For starters, he ran for all three of Pittsburgh’s third-down run conversions, including one for a touchdown. And he was 2-for-4 on third downs of at least eight yards, including the biggest play of the game: a scrambling 37-yard pass on third-and-28 that set up the TD that put the Steelers ahead to stay.

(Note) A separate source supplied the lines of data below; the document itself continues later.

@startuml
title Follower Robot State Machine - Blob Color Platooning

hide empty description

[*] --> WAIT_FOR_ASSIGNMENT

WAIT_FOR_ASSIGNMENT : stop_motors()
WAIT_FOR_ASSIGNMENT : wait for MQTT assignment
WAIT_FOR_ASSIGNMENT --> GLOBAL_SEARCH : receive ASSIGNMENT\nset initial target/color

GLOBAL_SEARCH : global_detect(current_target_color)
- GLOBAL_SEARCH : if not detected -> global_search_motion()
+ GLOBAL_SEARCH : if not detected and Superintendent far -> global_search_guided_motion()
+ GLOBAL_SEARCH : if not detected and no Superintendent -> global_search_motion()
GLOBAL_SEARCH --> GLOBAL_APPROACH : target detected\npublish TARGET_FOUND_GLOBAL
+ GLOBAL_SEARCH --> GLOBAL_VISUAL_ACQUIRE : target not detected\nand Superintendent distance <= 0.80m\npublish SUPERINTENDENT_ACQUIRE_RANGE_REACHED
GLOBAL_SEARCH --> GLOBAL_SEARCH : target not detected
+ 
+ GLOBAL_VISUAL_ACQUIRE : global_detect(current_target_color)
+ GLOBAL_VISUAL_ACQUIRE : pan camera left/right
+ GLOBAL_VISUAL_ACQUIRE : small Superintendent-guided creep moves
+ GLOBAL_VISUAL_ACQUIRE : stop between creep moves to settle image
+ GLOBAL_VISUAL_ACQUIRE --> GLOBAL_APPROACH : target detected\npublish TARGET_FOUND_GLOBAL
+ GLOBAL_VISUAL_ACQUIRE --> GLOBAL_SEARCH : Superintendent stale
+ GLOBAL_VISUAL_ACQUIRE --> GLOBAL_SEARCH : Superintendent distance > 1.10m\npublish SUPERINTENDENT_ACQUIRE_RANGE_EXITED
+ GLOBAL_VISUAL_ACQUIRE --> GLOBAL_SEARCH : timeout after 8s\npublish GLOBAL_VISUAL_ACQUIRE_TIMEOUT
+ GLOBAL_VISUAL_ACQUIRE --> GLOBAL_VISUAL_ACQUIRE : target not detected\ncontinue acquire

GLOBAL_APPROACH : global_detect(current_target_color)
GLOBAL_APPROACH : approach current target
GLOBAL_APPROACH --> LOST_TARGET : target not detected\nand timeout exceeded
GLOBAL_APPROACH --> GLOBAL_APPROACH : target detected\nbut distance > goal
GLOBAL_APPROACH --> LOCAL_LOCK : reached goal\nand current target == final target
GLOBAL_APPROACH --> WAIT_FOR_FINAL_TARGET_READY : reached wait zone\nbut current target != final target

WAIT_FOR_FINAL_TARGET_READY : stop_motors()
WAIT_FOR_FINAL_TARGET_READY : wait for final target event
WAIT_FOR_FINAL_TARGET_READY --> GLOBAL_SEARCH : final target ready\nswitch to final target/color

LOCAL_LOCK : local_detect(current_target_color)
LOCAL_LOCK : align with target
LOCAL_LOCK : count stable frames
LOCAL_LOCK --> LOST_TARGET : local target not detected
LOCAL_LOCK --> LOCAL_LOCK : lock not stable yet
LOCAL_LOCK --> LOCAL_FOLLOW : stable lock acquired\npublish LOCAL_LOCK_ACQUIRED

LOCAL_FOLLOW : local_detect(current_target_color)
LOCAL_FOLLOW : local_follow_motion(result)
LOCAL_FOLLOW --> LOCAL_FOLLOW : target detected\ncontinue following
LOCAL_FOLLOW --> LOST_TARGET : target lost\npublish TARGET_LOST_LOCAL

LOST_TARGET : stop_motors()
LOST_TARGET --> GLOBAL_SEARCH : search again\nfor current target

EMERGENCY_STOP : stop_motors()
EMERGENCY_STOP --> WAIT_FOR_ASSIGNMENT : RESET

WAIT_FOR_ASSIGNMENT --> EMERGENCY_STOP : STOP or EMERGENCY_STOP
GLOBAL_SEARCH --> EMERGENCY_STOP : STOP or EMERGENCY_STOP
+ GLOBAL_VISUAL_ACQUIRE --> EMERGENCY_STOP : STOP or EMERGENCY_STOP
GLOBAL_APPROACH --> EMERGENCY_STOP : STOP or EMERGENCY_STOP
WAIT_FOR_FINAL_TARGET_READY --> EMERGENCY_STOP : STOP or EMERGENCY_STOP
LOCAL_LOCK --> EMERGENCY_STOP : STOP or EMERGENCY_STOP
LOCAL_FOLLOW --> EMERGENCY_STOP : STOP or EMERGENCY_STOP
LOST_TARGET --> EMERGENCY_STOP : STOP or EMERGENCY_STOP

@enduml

In this year’s AFC title game, Mark Sanchez of the Jets had a 102.2 passer rating to Roethlisberger’s 35.5, but Roethlisberger had the higher WPA. Deservedly so. Pittsburgh outgained the Jets 232 yards to 12 in taking a 24-0 lead. Sanchez never threw a second-half pass where the Jets didn’t trail by at least 12 points. Against the Ravens, Roethlisberger passed or ran for a first down on four of eight times he faced third-and-10 or more, including a 58-yard pass on third-and-19 that basically won the game. In one game against arguably the best defense in football, Roethlisberger converted as many third-and-10s as Green Bay’s Aaron Rodgers has in his playoff career.
Packers in rare company
The Packers head into today’s Super Bowl as one of only eight teams in 45 years not to lose a game by more than four points. Four won the Super Bowl: the 1972 Dolphins (17-0), 1984 49ers (18-1); 1989 49ers (17-2) and the 1991 Redskins (17-2). The three who didn’t win it all are the 1998 Vikings (16-2), 2006 Chargers (14-3) and 2007 Patriots (18-1).
Those seven teams, coldhardfootballfacts.com reports, averaged 1.1 losses in the regular season. The Packers lost six times. The Packers are good enough to beat almost any team fairly easily, but self-destructive enough to lose most close games. And you don’t want to be in a close game with Pittsburgh. Roethlisberger has led 26 game-winning fourth-quarter drives, more than any other NFL player in the first seven years of his career. Nine of those scored the game-winning points in the final 43 seconds. Five others were in overtime.
NFC poor sister to AFC
The AFC has won nine of the past 13 Super Bowls. New Orleans won last year, but the NFC hasn’t won back-to-back Super Bowls since the Broncos upset the Packers to end the NFC’s 13-game Super winning streak 14 years ago. That’s another reason I like the Steelers: They are the champions of a clearly tougher conference.
Matt Trowbridge’s Quick Shots on sports appear Sundays. He can be reached at 815-987-1383 or firstname.lastname@example.org.